Input records below:
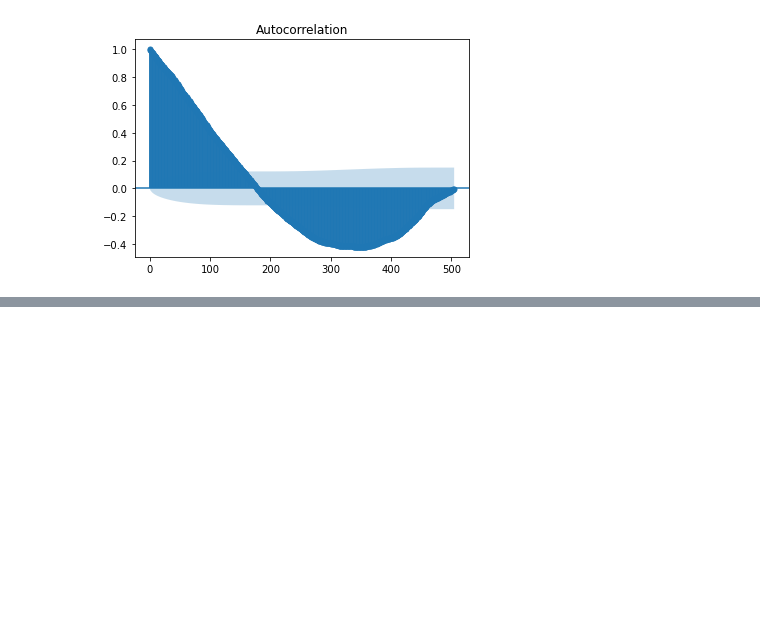
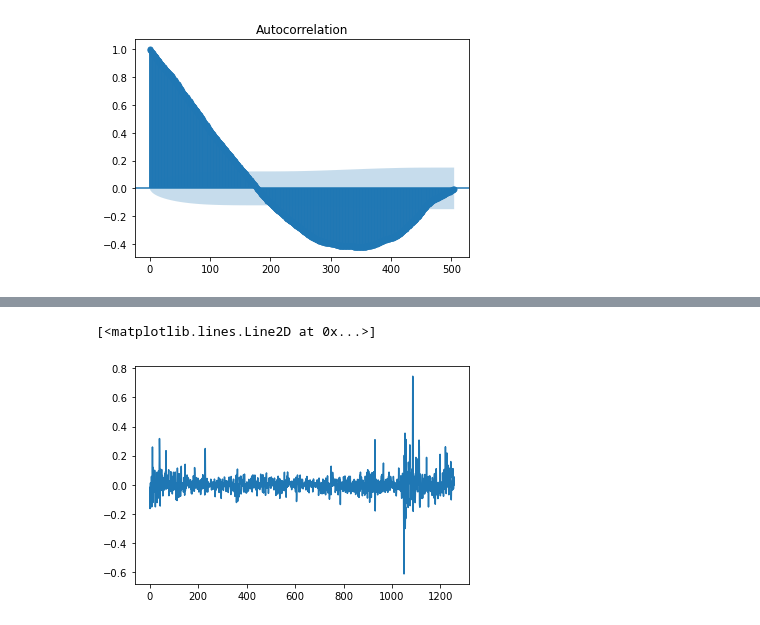
Before and after one commit to theheavygluon/Risk-Management-Course, a Jupyter notebook: Lecture 4 - Time Series Analysis.ipynb, the cells around one changed output, grey strips where cells are left out. Saved outputs shown, nothing was run; the diff lists cells and outputs as text; code cells hidden in the pictures; blank space fills up the shorter version.

```diff
--- a/Lecture 4 - Time Series Analysis.ipynb
+++ b/Lecture 4 - Time Series Analysis.ipynb
@@ -372,0 +376,7 @@ To-do list for next time:
+# %%
+XOM_price = np.array(get_stock_price('SM'))
+XOM_returns = [(XOM_price[i+1] - XOM_price[i])/XOM_price[i] for i in range(len(XOM_price) - 1)]
+plt.plot(XOM_returns)
+# %% [output]
+[<matplotlib.lines.Line2D at 0x...>]
+[figure, added]
```
Also changed, not shown: parts of 7 cells of this notebook.
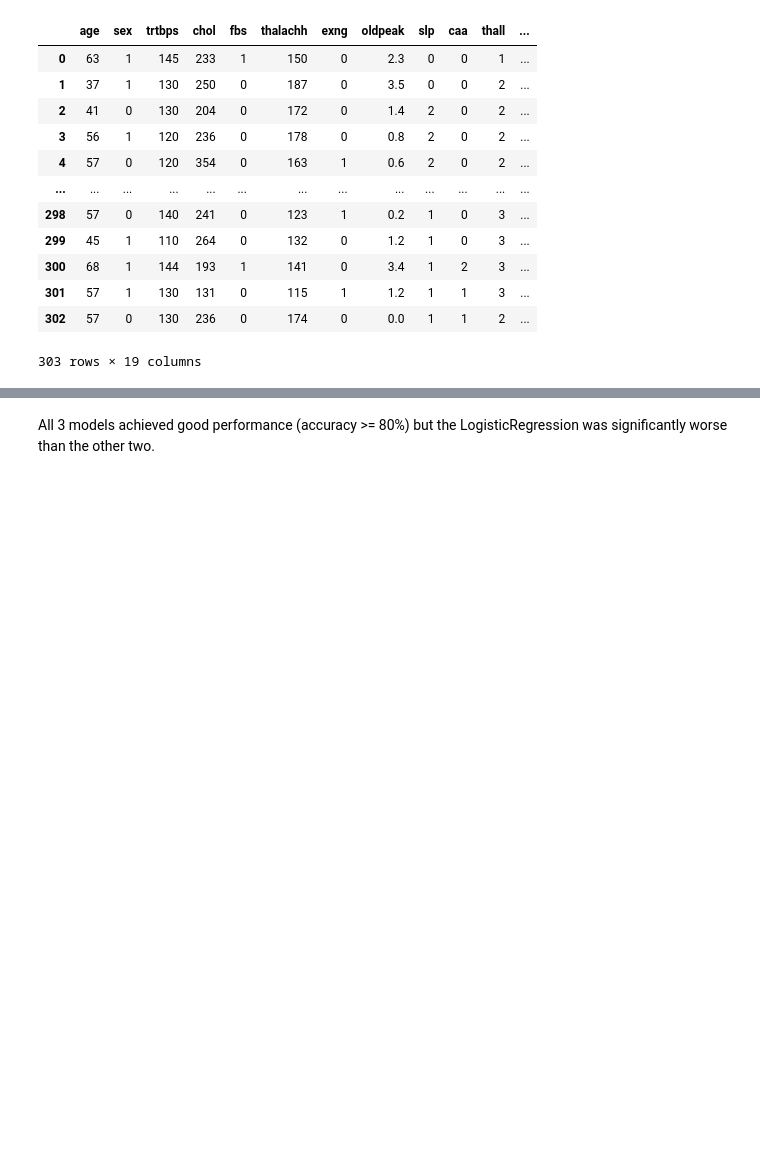
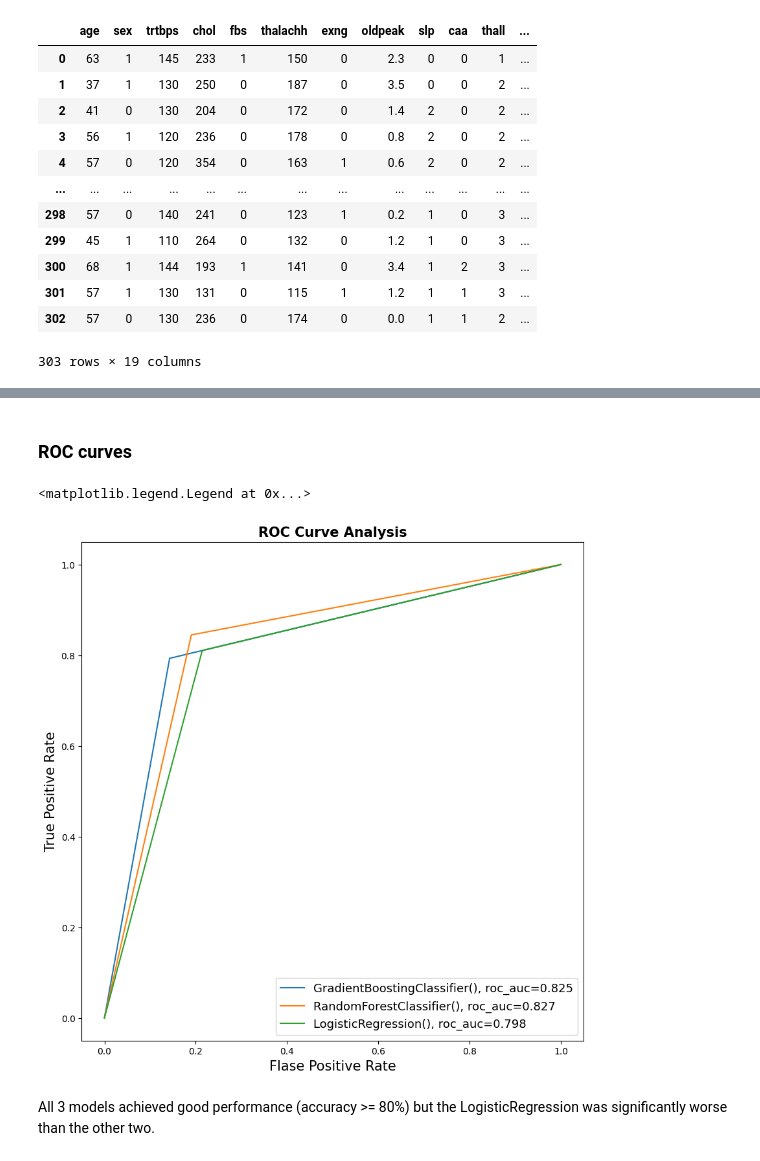
Before and after one commit to mim-uw/eXplainableMachineLearning-2023, a Jupyter notebook: Homeworks/HW1/PawelPawlik/main.ipynb, the cells around one changed output, grey strips where cells are left out. Drawn from its saved outputs; the diff is of its cells as text; code cells hidden in the pictures; blank space fills up the shorter version.

```diff
--- a/Homeworks/HW1/PawelPawlik/main.ipynb
+++ b/Homeworks/HW1/PawelPawlik/main.ipynb
@@ -102,3 +118,21 @@ for m in models:
           LogisticRegression(): accuracy_score=0.800 roc_auc_score=0.798
+# %% [markdown]
+### ROC curves
+# %%
+plt.figure(figsize=(10, 10))
+
+for m in models:
+    y_hat = m.predict(X_test)
+    fpr, tpr, thresholds = roc_curve(y_test, y_hat)
+    roc_auc = roc_auc_score(y_test, y_hat)
+    plt.plot(fpr, tpr, label=f"{m}, {roc_auc=:.3f}")
+
+plt.xlabel("Flase Positive Rate", fontsize=15)
+plt.ylabel("True Positive Rate", fontsize=15)
+plt.title("ROC Curve Analysis", fontweight="bold", fontsize=15)
+plt.legend(prop={"size": 13}, loc="lower right")
+# %% [output]
+<matplotlib.legend.Legend at 0x...>
+[figure, added]
 # %% [markdown]
 All 3 models achieved good performance (accuracy >= 80%) but the LogisticRegression was significantly worse than the other two.
```
Also changed, not shown: parts of 13 cells of this notebook.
End of Input records.
- Exercise:
A single number is the answer: the count of lines above that include the string "main".

- Solution to the exercise:
3